When is the best time for girls to start visiting a gynecologist? The answer depends on several factors, including the age when they start menstruating, says Olga Tusheva, MD, an obstetrician-gynecologist with Highland Medical, P.C., OBS-GYN of Rockland.
The American College of Obstetricians and Gynecology recommends young women have their first visit between the ages of 13 and 15. They may want to visit a gynecologist earlier if they have started menstruating and have questions about their period, cramping or other related issues, Dr. Tusheva says.
Some girls may be nervous about their first exam because they don’t know what to expect. Parents can tell their daughters the visit isn’t just a physical exam. The gynecologist can provide accurate and confidential information about sex, sexuality, a young woman’s changing body, and menstruation. The doctor can also discuss pregnancy prevention, sexually transmitted diseases, and healthy lifestyles such as not smoking or drinking. “I ask parents to step outside before I start talking with a patient,” Dr. Tusheva says. “That way she can ask questions she might not be comfortable asking in the presence of her parents.”
The doctor will ask about a girl’s medical history, including how long she has been menstruating. The doctor will do a general physical exam, including measuring weight, height, and blood pressure, as well as an external genital exam. For girls who have not been sexually active, the first exam will not include an internal pelvic exam unless they are having problems, such as abnormal bleeding or pain.
An important part of the visit is answering any questions a young woman may have. Common questions teen girls ask Dr. Tusheva include:
When do girls usually start menstruating?
Many girls start menstruating between the ages of 9 to 11, but some don’t start until several years after that. If a teen hasn’t gotten her period by the age of 15, she should be examined by a gynecologist.
Is my period normal?
In general, most girls have a period that lasts three to seven days. “It’s a continuum—everyone is different, and it’s important to discuss specific concerns with a gynecologist instead of going by a friend’s experience,” Dr. Tusheva says.
Are my cramps normal?
It’s common to have some degree of discomfort during your period. If the pain is bothersome, it’s fine to take over-the-counter pain medications such as Motrin, Aleve, or Tylenol. If cramps are causing you to miss school or activities, if you’re saturating a tampon in less than one hour, or if you feel dizzy, lightheaded, or pale (signs of anemia due to significant blood loss), see your gynecologist.
What are my options for birth control?
Birth control pills and IUDs are popular methods of birth control for sexually active young women.

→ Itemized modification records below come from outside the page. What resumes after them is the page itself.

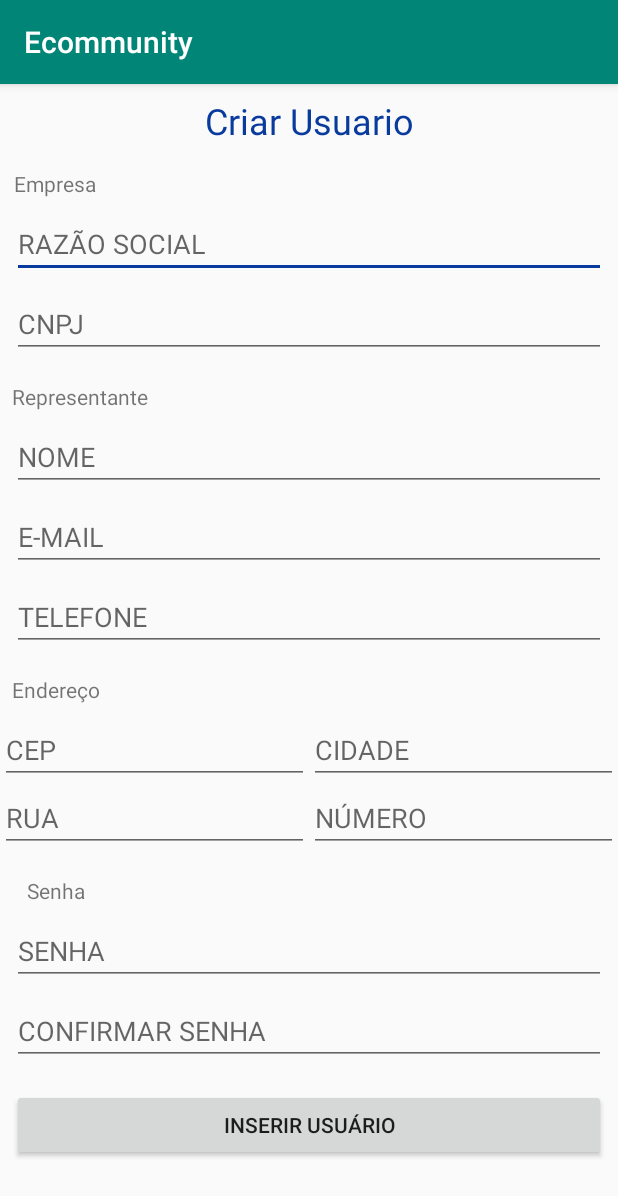
After one commit to JardelPasturczak/Ecommunity, an Android app: the CriarUsuarioActivity screen opened directly, with no data from a screen before it, on a phone screen of 412 x 824 dp. The commit adds this screen. Shown: the top 1196 px of the screen. Run offline under Robolectric (Android 15) with nearby library versions, the phone set to English and light mode, and no system bars.

Commit message:
CRIAR USUARIO: criação da tela e instanciação das variáveis

```diff
--- a/app/src/main/AndroidManifest.xml
+++ b/app/src/main/AndroidManifest.xml
@@ -9,6 +9,7 @@
         android:roundIcon="@mipmap/ic_launcher_round"
         android:supportsRtl="true"
         android:theme="@style/AppTheme">
+        <activity android:name=".CriarUsuarioActivity"></activity>
         <activity android:name=".MainActivity">
             <intent-filter>
                 <action android:name="android.intent.action.MAIN" />
--- /dev/null
+++ b/app/src/main/java/com/example/ecommunity/CriarUsuarioActivity.java
@@ -0,0 +1,54 @@
+package com.example.ecommunity;
+
+import androidx.appcompat.app.AppCompatActivity;
+
+import android.os.Bundle;
+import android.widget.Button;
+import android.widget.EditText;
+
+public class CriarUsuarioActivity extends AppCompatActivity {
+
+    EditText et_criarUsuario_razaoSocial,
+            et_criarUsuario_cnpj,
+
+    et_criarUsuario_nomeRepresentante,
+            et_criarUsuario_emailRepresentante,
+            et_criarUsuario_telefoneRepresentante,
+
+    et_criarUsuario_cep,
+            et_criarUsuario_cidade,
+            et_criarUsuario_rua,
+            et_criarUsuario_numero,
+
+    et_criarUsuario_senha,
+            et_criarUsuario_confirmarSenha;
+
+    Button bt_criarUsuario_criarUsuario;
+
+
+    @Override
+    protected void onCreate(Bundle savedInstanceState) {
+        super.onCreate(savedInstanceState);
+        setContentView(R.layout.activity_criar_usuario);
+
+
+        et_criarUsuario_razaoSocial = (EditText) findViewById(R.id.et_criarUsuario_razaoSocial);
+        et_criarUsuario_cnpj = (EditText) findViewById(R.id.et_criarUsuario_cnpj);
+
+        et_criarUsuario_nomeRepresentante = (EditText) findViewById(R.id.et_criarUsuario_nomeRepresentante);
+        et_criarUsuario_emailRepresentante = (EditText) findViewById(R.id.et_criarUsuario_emailRepresentante);
+        et_criarUsuario_telefoneRepresentante = (EditText) findViewById(R.id.et_criarUsuario_telefoneRepresentante);
+
+        et_criarUsuario_cep = (EditText) findViewById(R.id.et_criarUsuario_cep);
+        et_criarUsuario_cidade = (EditText) findViewById(R.id.et_criarUsuario_cidade);
+        et_criarUsuario_rua = (EditText) findViewById(R.id.et_criarUsuario_rua);
+        et_criarUsuario_numero = (EditText) findViewById(R.id.et_criarUsuario_numero);
+
+        et_criarUsuario_senha = (EditText) findViewById(R.id.et_criarUsuario_senha);
+        et_criarUsuario_confirmarSenha = (EditText) findViewById(R.id.et_criarUsuario_confirmarSenha);
+
+        bt_criarUsuario_criarUsuario = (Button) findViewById(R.id.bt_criarUsuario_criarUsuario);
+
+
+    }
+}
--- /dev/null
+++ b/app/src/main/res/layout/activity_criar_usuario.xml
@@ -0,0 +1,243 @@
+<?xml version="1.0" encoding="utf-8"?>
+<androidx.constraintlayout.widget.ConstraintLayout xmlns:android="http://schemas.android.com/apk/res/android"
+    xmlns:app="http://schemas.android.com/apk/res-auto"
+    xmlns:tools="http://schemas.android.com/tools"
+    android:layout_width="match_parent"
+    android:layout_height="match_parent"
+    tools:context=".CriarUsuarioActivity">
+
+    <TextView
+        android:id="@+id/textView"
+        android:layout_width="wrap_content"
+        android:layout_height="wrap_content"
+        android:layout_marginStart="8dp"
+        android:layout_marginTop="8dp"
+        android:layout_marginEnd="8dp"
+        android:text="Criar Usuario"
+        android:textColor="@color/colorAccent"
+        android:textSize="24sp"
+        app:layout_constraintEnd_toEndOf="parent"
+        app:layout_constraintStart_toStartOf="parent"
+        app:layout_constraintTop_toTopOf="parent" />
+
+    <TextView
+        android:id="@+id/textView2"
+        android:layout_width="wrap_content"
+        android:layout_height="wrap_content"
+        android:layout_marginStart="8dp"
+        android:layout_marginTop="16dp"
+        android:layout_marginEnd="347dp"
+        android:text="Empresa"
+        app:layout_constraintEnd_toEndOf="parent"
+        app:layout_constraintStart_toStartOf="parent"
+        app:layout_constraintTop_toBottomOf="@+id/textView" />
+
+    <EditText
+        android:id="@+id/et_criarUsuario_razaoSocial"
+        android:layout_width="0dp"
+        android:layout_height="wrap_content"
+        android:layout_marginStart="8dp"
+        android:layout_marginTop="8dp"
+        android:layout_marginEnd="8dp"
+        android:ems="10"
+        android:hint="RAZÃO SOCIAL"
+        android:inputType="textPersonName"
+        app:layout_constraintEnd_toEndOf="parent"
+        app:layout_constraintStart_toStartOf="parent"
+        app:layout_constraintTop_toBottomOf="@+id/textView2" />
+
+    <EditText
+        android:id="@+id/et_criarUsuario_cnpj"
+        android:layout_width="0dp"
+        android:layout_height="wrap_content"
+        android:layout_marginStart="8dp"
+        android:layout_marginTop="8dp"
+        android:layout_marginEnd="8dp"
+        android:ems="10"
+        android:hint="CNPJ"
+        android:inputType="textPersonName"
+        app:layout_constraintEnd_toEndOf="parent"
+        app:layout_constraintStart_toStartOf="parent"
+        app:layout_constraintTop_toBottomOf="@+id/et_criarUsuario_razaoSocial" />
+
+    <TextView
+        android:id="@+id/textView3"
+        android:layout_width="wrap_content"
+        android:layout_height="wrap_content"
+        android:layout_marginStart="8dp"
+        android:layout_marginTop="16dp"
+        android:layout_marginEnd="8dp"
+        android:text="Representante"
+        app:layout_constraintEnd_toEndOf="parent"
+        app:layout_constraintHorizontal_bias="0.0"
+        app:layout_constraintStart_toStartOf="parent"
+        app:layout_constraintTop_toBottomOf="@+id/et_criarUsuario_cnpj" />
+
+    <EditText
+        android:id="@+id/et_criarUsuario_nomeRepresentante"
+        android:layout_width="0dp"
+        android:layout_height="wrap_content"
+        android:layout_marginStart="8dp"
+        android:layout_marginTop="8dp"
+        android:layout_marginEnd="8dp"
+        android:ems="10"
+        android:hint="NOME"
+        android:inputType="textPersonName"
+        app:layout_constraintEnd_toEndOf="parent"
+        app:layout_constraintStart_toStartOf="parent"
+        app:layout_constraintTop_toBottomOf="@+id/textView3" />
+
+    <EditText
+        android:id="@+id/et_criarUsuario_emailRepresentante"
+        android:layout_width="0dp"
+        android:layout_height="wrap_content"
+        android:layout_marginStart="8dp"
+        android:layout_marginTop="8dp"
+        android:layout_marginEnd="8dp"
+        android:ems="10"
+        android:hint="E-MAIL"
+        android:inputType="textPersonName"
+        app:layout_constraintEnd_toEndOf="parent"
+        app:layout_constraintStart_toStartOf="parent"
+        app:layout_constraintTop_toBottomOf="@+id/et_criarUsuario_nomeRepresentante" />
+
+    <EditText
+        android:id="@+id/et_criarUsuario_telefoneRepresentante"
+        android:layout_width="0dp"
+        android:layout_height="wrap_content"
+        android:layout_marginStart="8dp"
+        android:layout_marginTop="8dp"
+        android:layout_marginEnd="8dp"
+        android:ems="10"
+        android:hint="TELEFONE"
+        android:inputType="textPersonName"
+        app:layout_constraintEnd_toEndOf="parent"
+        app:layout_constraintStart_toStartOf="parent"
+        app:layout_constraintTop_toBottomOf="@+id/et_criarUsuario_emailRepresentante" />
+
+    <TextView
+        android:id="@+id/textView4"
+        android:layout_width="wrap_content"
+        android:layout_height="wrap_content"
+        android:layout_marginStart="8dp"
+        android:layout_marginTop="16dp"
+        android:text="Endereço"
+        app:layout_constraintStart_toStartOf="parent"
+        app:layout_constraintTop_toBottomOf="@+id/et_criarUsuario_telefoneRepresentante" />
+
+    <LinearLayout
+        android:id="@+id/linearLayout"
+        android:layout_width="wrap_content"
+        android:layout_height="wrap_content"
+        android:layout_marginStart="8dp"
+        android:layout_marginTop="8dp"
+        android:layout_marginEnd="8dp"
+        android:orientation="vertical"
+        app:layout_constraintEnd_toEndOf="parent"
+        app:layout_constraintStart_toStartOf="parent"
+        app:layout_constraintTop_toBottomOf="@+id/textView4">
+
+        <LinearLayout
+            android:layout_width="wrap_content"
+            android:layout_height="wrap_content"
+            android:orientation="horizontal">
+
+            <EditText
+                android:id="@+id/et_criarUsuario_cep"
+                android:layout_width="wrap_content"
+                android:layout_height="wrap_content"
+                android:layout_weight="1"
+                android:ems="10"
+                android:hint="CEP"
+                android:inputType="textPersonName" />
+
+            <EditText
+                android:id="@+id/et_criarUsuario_cidade"
+                android:layout_width="wrap_content"
+                android:layout_height="wrap_content"
+                android:layout_weight="1"
+                android:ems="10"
+                android:hint="CIDADE"
+                android:inputType="textPersonName" />
+
+        </LinearLayout>
+
+        <LinearLayout
+            android:layout_width="wrap_content"
+            android:layout_height="wrap_content"
+            android:layout_weight="1"
+            android:orientation="horizontal">
+
+            <EditText
+                android:id="@+id/et_criarUsuario_rua"
+                android:layout_width="wrap_content"
+                android:layout_height="wrap_content"
+                android:layout_weight="1"
+                android:ems="10"
+                android:hint="RUA"
+                android:inputType="textPersonName" />
+
+            <EditText
+                android:id="@+id/et_criarUsuario_numero"
+                android:layout_width="wrap_content"
+                android:layout_height="wrap_content"
+                android:layout_weight="1"
+                android:ems="10"
+                android:hint="NÚMERO"
+                android:inputType="textPersonName" />
+        </LinearLayout>
+    </LinearLayout>
+
+    <TextView
+        android:id="@+id/textView9"
+        android:layout_width="wrap_content"
+        android:layout_height="wrap_content"
+        android:layout_marginStart="8dp"
+        android:layout_marginTop="16dp"
+        android:layout_marginEnd="345dp"
+        android:text="Senha"
+        app:layout_constraintEnd_toEndOf="parent"
+        app:layout_constraintStart_toStartOf="parent"
+        app:layout_constraintTop_toBottomOf="@+id/linearLayout" />
+
+    <EditText
+        android:id="@+id/et_criarUsuario_senha"
+        android:layout_width="0dp"
+        android:layout_height="wrap_content"
+        android:layout_marginStart="8dp"
+        android:layout_marginTop="8dp"
+        android:layout_marginEnd="8dp"
+        android:ems="10"
+        android:hint="SENHA"
+        android:inputType="textPassword"
+        app:layout_constraintEnd_toEndOf="parent"
+        app:layout_constraintStart_toStartOf="parent"
+        app:layout_constraintTop_toBottomOf="@+id/textView9" />
+
+    <EditText
+        android:id="@+id/et_criarUsuario_confirmarSenha"
+        android:layout_width="0dp"
+        android:layout_height="wrap_content"
+        android:layout_marginStart="8dp"
+        android:layout_marginTop="8dp"
+        android:layout_marginEnd="8dp"
+        android:ems="10"
+        android:hint="CONFIRMAR SENHA"
+        android:inputType="textPassword"
+        app:layout_constraintEnd_toEndOf="parent"
+        app:layout_constraintStart_toStartOf="parent"
+        app:layout_constraintTop_toBottomOf="@+id/et_criarUsuario_senha" />
+
+    <Button
+        android:id="@+id/bt_criarUsuario_criarUsuario"
+        android:layout_width="0dp"
+        android:layout_height="wrap_content"
+        android:layout_marginStart="8dp"
+        android:layout_marginTop="16dp"
+        android:layout_marginEnd="8dp"
+        android:text="INSERIR USUÁRIO"
+        app:layout_constraintEnd_toEndOf="parent"
+        app:layout_constraintStart_toStartOf="parent"
+        app:layout_constraintTop_toBottomOf="@+id/et_criarUsuario_confirmarSenha" />
+
+</androidx.constraintlayout.widget.ConstraintLayout>
--- a/app/src/main/res/values/colors.xml
+++ b/app/src/main/res/values/colors.xml
@@ -2,5 +2,5 @@
 <resources>
     <color name="colorPrimary">#008577</color>
     <color name="colorPrimaryDark">#00574B</color>
-    <color name="colorAccent">#D81B60</color>
+    <color name="colorAccent">#083B9D</color>
 </resources>
```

Birth control may be prescribed for reasons other than preventing pregnancy, such as treating painful or irregular periods, endometriosis, or even acne.
“There’s no one birth control method that’s best for everyone,” Dr. Tusheva says. “The best method for each young woman depends on her preferences, her particular situation and the reason we’re prescribing it.”
Should I be tested for a sexually transmitted disease?
Signs of a sexually transmitted disease (STD) include pain in the genital area, abnormal discolored discharge or skin lesions in the genital area. Any of these need to be evaluated by a gynecologist.
“It’s important for a young woman to feel comfortable asking her gynecologist any questions she may have, from how to use a tampon to whether she could be at risk of an STD,” Dr. Tusheva says. “There’s no question the gynecologist or nurse hasn’t heard before, and it won’t be shared with anyone else.”